RECORDS SHOWN:
******

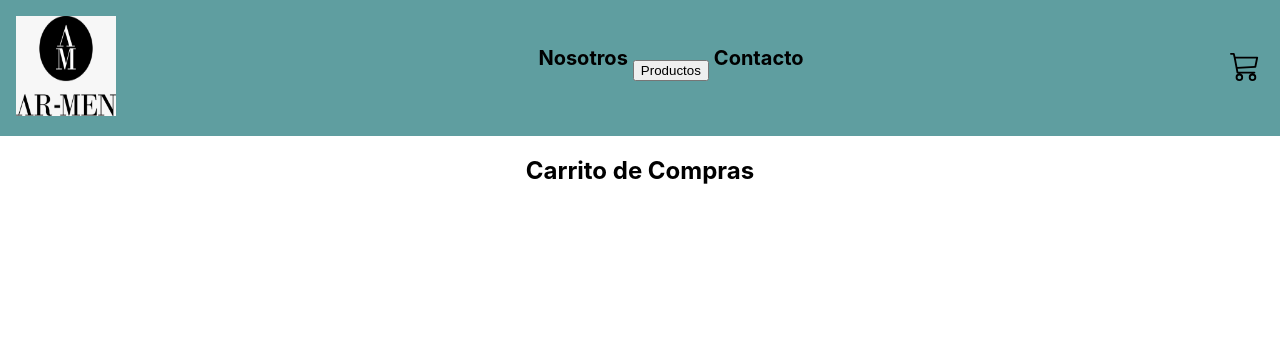
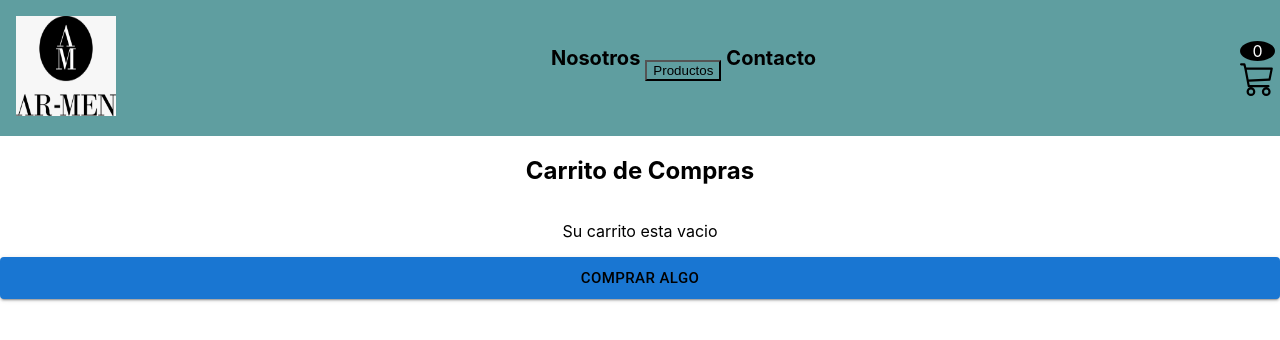
Before and after one commit to Marcos-calisse/ArmenProyectoReact, a React (Create React App) app: page /cart in a window 1280 px wide. Shown: the top 340 px of the page. Built offline with nearby package versions, Linux system fonts and the light colour scheme.

Commit message:
Terminando desafios clase 9 y 10

```diff
--- a/src/Components/Cart/CartWidget.js
+++ b/src/Components/Cart/CartWidget.js
@@ -1,12 +1,27 @@
 import './cart.css'
-
+import { useContext } from 'react'
+import { CartContext } from '../../context/CartContext'
 
 
 const CartWidget = () => {
 
+    const {productsCart} = useContext(CartContext)
+
     return(
+        <>
+            <div className="containerCartWidget">
+                <span className='countCartWidget'>
+                    {
+                        productsCart.length === 0 ? 0 : productsCart.length
+                    }
+                </span>
+                <svg xmlns="http://www.w3.org/2000/svg" width="35" height="35" fill="currentColor" class="bi bi-cart3" viewBox="0 0 16 16">
+                    <path d="M0 1.5A.5.5 0 0 1 .5 1H2a.5.5 0 0 1 .485.379L2.89 3H14.5a.5.5 0 0 1 .49.598l-1 5a.5.5 0 0 1-.465.401l-9.397.472L4.415 11H13a.5.5 0 0 1 0 1H4a.5.5 0 0 1-.491-.408L2.01 3.607 1.61 2H.5a.5.5 0 0 1-.5-.5zM3.102 4l.84 4.479 9.144-.459L13.89 4H3.102zM5 12a2 2 0 1 0 0 4 2 2 0 0 0 0-4zm7 0a2 2 0 1 0 0 4 2 2 0 0 0 0-4zm-7 1a1 1 0 1 1 0 2 1 1 0 0 1 0-2zm7 0a1 1 0 1 1 0 2 1 1 0 0 1 0-2z"/>
+                </svg>
 
-        <img src="/cart3.svg" alt="" className="img-carrito"></img>
+
+            </div>
+        </>
     )
 }
 
--- a/src/Components/Cart/cart.css
+++ b/src/Components/Cart/cart.css
@@ -1,5 +1,10 @@
-.img-carrito{
 
-    width: 60px;
-    height: 60px;
+.containerCartWidget{
+    display: flex;
+    flex-direction: column;
 }
+.countCartWidget{
+    background-color: black;
+    color: white;
+    border-radius: 50%
+}
--- a/src/Components/Nav/NavBar.css
+++ b/src/Components/Nav/NavBar.css
@@ -56,3 +56,7 @@
     display: flex;
     flex-direction: column;
 }
+
+#dropdown-basic{
+    background-color: transparent;
+}
--- a/src/Components/pages/Cart.js
+++ b/src/Components/pages/Cart.js
@@ -1,10 +1,12 @@
 import { useContext } from 'react'
 import { CartContext } from '../../context/CartContext'
 import './detailCart.css'
+import Button from '@mui/material/Button';
+import { Link } from 'react-router-dom'
 
 const Cart = () => {
 
-    const {productsCart} = useContext(CartContext)
+    const {productsCart, totalCarrito, vaciarCarrito, removeItem} = useContext(CartContext)
 
 
     return(
@@ -12,7 +14,16 @@ const Cart = () => {
             <h2>Carrito de Compras</h2>
             <div className="containerItemsCart">
                 {
-                    productsCart.map((item) =>{
+                    productsCart.length === 0 ?
+                    <>
+                        <p>Su carrito esta vacio</p>
+                        <Button size="large" variant="contained">
+                            <Link to='/' className='componenteLinkCarrito'>Comprar algo</Link>
+                        </Button>
+                    </>
+                    :
+                    <>
+                        {productsCart.map((item) =>{
                             return(
                                 <div className="itemCart">
                                     <div className="imgProducto">
@@ -20,19 +31,30 @@ const Cart = () => {
                                     </div>
                                     <div className="contenidoInfoProducto">
                                         <p>{item.nombre}</p>
+                                    </div>
+                                    <div className="contenidoInfoProducto">
                                         <span>$ {item.precio}</span>
                                     </div>
-                                <div className='botonQuitar'>
+                                    <div className='botonQuitar' onClick={removeItem}>
                                         <svg xmlns="http://www.w3.org/2000/svg" width="16" height="16" fill="currentColor" class="bi bi-trash-fill" viewBox="0 0 16 16">
                                             <path d="M2.5 1a1 1 0 0 0-1 1v1a1 1 0 0 0 1 1H3v9a2 2 0 0 0 2 2h6a2 2 0 0 0 2-2V4h.5a1 1 0 0 0 1-1V2a1 1 0 0 0-1-1H10a1 1 0 0 0-1-1H7a1 1 0 0 0-1 1H2.5zm3 4a.5.5 0 0 1 .5.5v7a.5.5 0 0 1-1 0v-7a.5.5 0 0 1 .5-.5zM8 5a.5.5 0 0 1 .5.5v7a.5.5 0 0 1-1 0v-7A.5.5 0 0 1 8 5zm3 .5v7a.5.5 0 0 1-1 0v-7a.5.5 0 0 1 1 0z"/>
                                         </svg>
                                     </div>
+                                </div>
+                            )}
+                        )}
+                        <div className="containerCheckout">
+                            <div className='containerTotalCarrito'>
+                                <p className='tituloTotalCarrito'>El total de tu compra es: {`$${totalCarrito()}`}</p>
+                            </div>
+                            <Button size="large" variant="contained">
+                                <Link to='/' className='componenteLinkCarrito'>Seguir Comprando</Link>
+                            </Button>
+                            <Button variant="outlined" color="error" onClick={vaciarCarrito}>Vaciar Carrito</Button>
+                        </div>
 
-                            </div>
-                        )
-                    })
+                    </>
                 }
-
             </div>
         </>
 
--- a/src/Components/pages/detailCart.css
+++ b/src/Components/pages/detailCart.css
@@ -2,6 +2,7 @@
     display: flex;
     flex-direction: row;
     border-bottom: 1px solid #ccc;
+    justify-content: space-evenly;
 }
 
 .imgProducto {
@@ -13,15 +14,43 @@
 
 .itemCart > div{
     margin: 0px 1rem;
+
+
 }
 
 .containerItemsCart{
     display: flex;
     justify-content: center;
     flex-direction: column;
+    width: 100%;
 }
 
 .botonQuitar {
     display: flex;
     align-items: center;
 }
+
+.contenidoInfoProducto{
+    display: flex;
+    align-items: center;
+}
+
+
+.componenteLinkCarrito{
+    text-decoration: none;
+    color: black;
+}
+
+.containerTotalCarrito{
+    border-bottom: 1px solid #ccc;
+    width: 50vh;
+    display: flex;
+    justify-content: center;
+    color: rgb(255, 32, 32);
+    margin-bottom: 1rem;
+}
+.containerCheckout{
+    display: flex;
+    align-items: flex-end;
+    flex-direction: column;
+}
--- a/src/context/CartContext.js
+++ b/src/context/CartContext.js
@@ -8,12 +8,39 @@ const CartProvider = ({children}) =>{
 
 
     const addProductToCart = (product) =>{
-        setProductsCart(productsCart => [...productsCart, product])
+        let productoEncontrado = productsCart.find(itemCart => itemCart.id === product.id)
+
+        let productoEnCarrito = productsCart.includes(productoEncontrado)
+
+        productoEnCarrito ? console.log('Ya agregaste este producto') : setProductsCart(productsCart => [...productsCart, product])
     }
+
+
+    const totalCarrito = () => {
+
+        let sumaTotal =  productsCart.reduce((acc, product) => (acc + product.precio), 0)
+
+        return sumaTotal
+    }
+
+    const removeItem = (id) =>{
+        const nuevoArray = productsCart.filter((product) => product.id !== id)
+        console.log(nuevoArray)
+        setProductsCart(nuevoArray)
+    }
+
+
+    const vaciarCarrito = () => {
+        return setProductsCart([])
+    }
+
 
     const data = {
         productsCart,
         addProductToCart,
+        totalCarrito,
+        vaciarCarrito,
+        removeItem
     }
 
     return(
```
Lines whose indentation alone changed are shown as unchanged.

******

WHAT YOU WILL DO:
For each line above that carries the word "import", copy it out.

FINISHED TASK:
 import './cart.css'
+import { useContext } from 'react'
+import { CartContext } from '../../context/CartContext'
 import { useContext } from 'react'
 import { CartContext } from '../../context/CartContext'
 import './detailCart.css'
+import Button from '@mui/material/Button';
+import { Link } from 'react-router-dom'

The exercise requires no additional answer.